OF Mr. John PomFRET nothing is known but from a slight and confused account prefixed to his poems by a nameless friend; who relates, that he was the son of the Rev. Mr. Pomfret, rector of Luton, in Bedfordshire ; that he was bred at Cambridge *, entered into orders, and was rector of Malden in Bedfordshire, and might have risen in the Church ; but that, when he applied to Dr. Compton, bishop of London, for institution to a living of considerable value, to which he had been presented, he found a troublesome obstruction raised by a malicious interpretation of some passage in his Choice; from which it was inferred, that he considered happiness as more likely to be found in the company of a mistress than of a wife.
This reproach was easily obliterated : for it had happened to Pomfret as to almost all other men who plan schemes of life; he had departed from his purpose, and was then married.
* He was of Queen's College there, and, by the Universityregister, appears to have taken his Bachelor's degree in 1684, and his Master's 1698. H.-His Father was of Trinity.
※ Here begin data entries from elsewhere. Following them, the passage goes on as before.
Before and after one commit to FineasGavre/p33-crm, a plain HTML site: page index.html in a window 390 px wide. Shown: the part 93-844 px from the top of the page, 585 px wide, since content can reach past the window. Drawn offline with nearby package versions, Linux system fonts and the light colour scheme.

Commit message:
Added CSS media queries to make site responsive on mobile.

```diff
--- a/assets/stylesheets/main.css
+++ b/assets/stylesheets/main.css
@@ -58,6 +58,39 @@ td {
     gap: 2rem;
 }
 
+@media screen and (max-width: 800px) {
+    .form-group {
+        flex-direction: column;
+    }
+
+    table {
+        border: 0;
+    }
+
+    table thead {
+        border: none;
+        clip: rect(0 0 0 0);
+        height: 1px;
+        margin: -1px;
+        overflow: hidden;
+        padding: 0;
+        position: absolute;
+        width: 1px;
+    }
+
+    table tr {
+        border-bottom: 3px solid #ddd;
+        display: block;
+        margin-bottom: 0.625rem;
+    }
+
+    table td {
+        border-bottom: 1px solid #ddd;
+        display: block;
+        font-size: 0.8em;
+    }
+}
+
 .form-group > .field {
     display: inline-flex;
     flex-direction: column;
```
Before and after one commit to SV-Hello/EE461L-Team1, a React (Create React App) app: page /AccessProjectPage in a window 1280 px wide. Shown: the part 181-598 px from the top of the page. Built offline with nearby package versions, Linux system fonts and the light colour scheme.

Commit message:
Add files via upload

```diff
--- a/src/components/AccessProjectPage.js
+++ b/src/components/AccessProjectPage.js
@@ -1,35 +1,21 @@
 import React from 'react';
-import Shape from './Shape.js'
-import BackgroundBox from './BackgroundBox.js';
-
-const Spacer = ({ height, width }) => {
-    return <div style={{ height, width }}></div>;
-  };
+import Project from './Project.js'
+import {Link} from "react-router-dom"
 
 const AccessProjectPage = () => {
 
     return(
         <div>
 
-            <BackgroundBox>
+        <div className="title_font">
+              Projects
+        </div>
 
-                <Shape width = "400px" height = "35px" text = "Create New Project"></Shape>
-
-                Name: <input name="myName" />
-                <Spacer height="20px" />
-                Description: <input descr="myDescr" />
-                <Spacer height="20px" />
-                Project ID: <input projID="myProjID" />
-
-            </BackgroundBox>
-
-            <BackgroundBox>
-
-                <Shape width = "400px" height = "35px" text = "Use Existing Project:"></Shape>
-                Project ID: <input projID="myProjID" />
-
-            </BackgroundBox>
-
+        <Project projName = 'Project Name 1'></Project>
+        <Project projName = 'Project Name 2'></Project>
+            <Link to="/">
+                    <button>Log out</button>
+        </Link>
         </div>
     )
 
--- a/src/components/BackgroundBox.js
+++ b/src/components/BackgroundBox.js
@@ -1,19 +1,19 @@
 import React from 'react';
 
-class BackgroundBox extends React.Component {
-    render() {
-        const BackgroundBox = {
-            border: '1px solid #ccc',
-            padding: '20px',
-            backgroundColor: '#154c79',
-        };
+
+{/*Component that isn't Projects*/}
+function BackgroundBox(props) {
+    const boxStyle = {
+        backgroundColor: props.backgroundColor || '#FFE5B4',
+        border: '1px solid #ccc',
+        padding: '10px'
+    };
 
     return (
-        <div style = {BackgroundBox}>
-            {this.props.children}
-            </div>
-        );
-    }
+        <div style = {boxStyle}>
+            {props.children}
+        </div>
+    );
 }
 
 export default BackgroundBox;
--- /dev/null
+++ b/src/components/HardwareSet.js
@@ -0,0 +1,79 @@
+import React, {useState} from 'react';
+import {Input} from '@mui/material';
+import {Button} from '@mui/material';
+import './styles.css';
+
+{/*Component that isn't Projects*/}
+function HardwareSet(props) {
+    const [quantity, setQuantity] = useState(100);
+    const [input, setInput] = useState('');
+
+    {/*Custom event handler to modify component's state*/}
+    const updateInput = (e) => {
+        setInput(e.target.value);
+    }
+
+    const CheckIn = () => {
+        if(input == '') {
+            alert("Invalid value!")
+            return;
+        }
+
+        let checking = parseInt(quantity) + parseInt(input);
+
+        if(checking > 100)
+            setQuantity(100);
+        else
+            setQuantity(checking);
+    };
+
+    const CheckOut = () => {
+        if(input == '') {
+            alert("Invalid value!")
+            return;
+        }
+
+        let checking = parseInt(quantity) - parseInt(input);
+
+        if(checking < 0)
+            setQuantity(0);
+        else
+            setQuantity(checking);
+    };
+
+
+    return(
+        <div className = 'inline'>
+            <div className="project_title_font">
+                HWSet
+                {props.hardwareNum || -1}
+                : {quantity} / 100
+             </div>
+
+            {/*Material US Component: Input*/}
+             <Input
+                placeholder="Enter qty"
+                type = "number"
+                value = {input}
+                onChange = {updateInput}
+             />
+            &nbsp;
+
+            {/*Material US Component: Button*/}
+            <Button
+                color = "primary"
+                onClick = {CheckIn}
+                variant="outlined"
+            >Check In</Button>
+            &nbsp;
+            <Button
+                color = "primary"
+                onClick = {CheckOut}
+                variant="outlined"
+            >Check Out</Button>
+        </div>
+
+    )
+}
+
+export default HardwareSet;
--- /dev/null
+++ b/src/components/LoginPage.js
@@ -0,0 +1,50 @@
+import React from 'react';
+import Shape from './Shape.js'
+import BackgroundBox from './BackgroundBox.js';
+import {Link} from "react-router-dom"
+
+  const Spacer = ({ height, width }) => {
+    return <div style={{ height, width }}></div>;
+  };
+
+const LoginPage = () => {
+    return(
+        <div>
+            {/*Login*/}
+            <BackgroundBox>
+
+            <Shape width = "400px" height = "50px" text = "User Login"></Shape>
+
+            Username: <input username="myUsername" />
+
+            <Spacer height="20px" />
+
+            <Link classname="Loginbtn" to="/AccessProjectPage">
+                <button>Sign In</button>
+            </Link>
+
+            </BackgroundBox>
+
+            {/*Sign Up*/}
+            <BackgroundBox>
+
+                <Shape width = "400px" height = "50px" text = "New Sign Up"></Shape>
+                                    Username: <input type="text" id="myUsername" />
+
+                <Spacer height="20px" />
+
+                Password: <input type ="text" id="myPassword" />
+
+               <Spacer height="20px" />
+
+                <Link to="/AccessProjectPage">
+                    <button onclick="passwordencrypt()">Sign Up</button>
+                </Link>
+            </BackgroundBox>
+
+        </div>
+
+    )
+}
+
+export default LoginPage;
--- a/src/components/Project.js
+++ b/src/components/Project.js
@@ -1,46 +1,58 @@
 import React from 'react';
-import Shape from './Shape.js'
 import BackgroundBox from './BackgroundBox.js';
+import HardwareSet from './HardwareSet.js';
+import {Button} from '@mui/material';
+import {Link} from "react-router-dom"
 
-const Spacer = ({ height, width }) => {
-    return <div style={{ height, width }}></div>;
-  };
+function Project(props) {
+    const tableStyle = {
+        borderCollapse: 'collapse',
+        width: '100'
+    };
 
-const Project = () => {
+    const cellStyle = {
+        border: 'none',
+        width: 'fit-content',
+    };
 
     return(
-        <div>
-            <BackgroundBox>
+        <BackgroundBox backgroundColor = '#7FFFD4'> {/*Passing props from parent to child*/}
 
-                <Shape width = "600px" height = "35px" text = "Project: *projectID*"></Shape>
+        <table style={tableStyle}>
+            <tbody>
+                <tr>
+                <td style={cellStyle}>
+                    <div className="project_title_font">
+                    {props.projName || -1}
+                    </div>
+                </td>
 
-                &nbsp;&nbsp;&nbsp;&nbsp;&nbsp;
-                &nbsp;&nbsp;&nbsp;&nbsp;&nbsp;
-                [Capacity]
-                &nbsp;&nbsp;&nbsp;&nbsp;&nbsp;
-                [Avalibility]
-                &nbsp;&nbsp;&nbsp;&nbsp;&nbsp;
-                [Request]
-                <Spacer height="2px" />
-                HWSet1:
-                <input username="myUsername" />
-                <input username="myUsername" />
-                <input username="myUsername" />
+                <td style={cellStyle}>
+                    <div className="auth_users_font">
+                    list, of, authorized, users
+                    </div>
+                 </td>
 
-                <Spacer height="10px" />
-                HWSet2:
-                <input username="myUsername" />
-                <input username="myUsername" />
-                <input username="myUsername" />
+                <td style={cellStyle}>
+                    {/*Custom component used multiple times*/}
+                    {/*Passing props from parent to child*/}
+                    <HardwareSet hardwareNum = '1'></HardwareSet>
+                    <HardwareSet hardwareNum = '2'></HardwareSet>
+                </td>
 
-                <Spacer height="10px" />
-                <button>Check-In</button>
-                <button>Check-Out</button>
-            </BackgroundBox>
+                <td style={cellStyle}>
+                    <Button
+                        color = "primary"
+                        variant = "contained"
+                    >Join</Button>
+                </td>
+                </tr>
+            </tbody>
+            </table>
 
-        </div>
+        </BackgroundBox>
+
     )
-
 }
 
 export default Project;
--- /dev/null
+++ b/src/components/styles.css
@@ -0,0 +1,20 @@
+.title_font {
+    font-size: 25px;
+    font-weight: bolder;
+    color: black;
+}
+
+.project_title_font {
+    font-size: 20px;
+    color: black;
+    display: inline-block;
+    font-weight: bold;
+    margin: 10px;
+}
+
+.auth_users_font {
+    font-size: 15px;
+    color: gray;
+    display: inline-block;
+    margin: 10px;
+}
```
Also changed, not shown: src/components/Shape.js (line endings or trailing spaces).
C.
The malice of his enemies had however a very fatal consequence: the delay constrained his attendance in London, where he caught the small-pox, and died in 1703, in the thirty-sixth year of his age.
He published his poems in 1699; and has been always the favourite of that class of readers, who, without vanity or criticism, seek only their own amusement.
His Choice exhibits a system of life adapted to common notions, and equal to common expectations; such a state as affords plenty and tranquillity, without exclusion of intellectual pleasures. Perhaps no composition in our language has been oftener perused than Pomfret's Choice.
In his other poems there is an easy volubility; the pleasure of smooth metre is afforded to the ear, and the mind is not oppressed with ponderous or entangled with intricate sentiment. He pleases many; and he who pleases many must have some species of merit.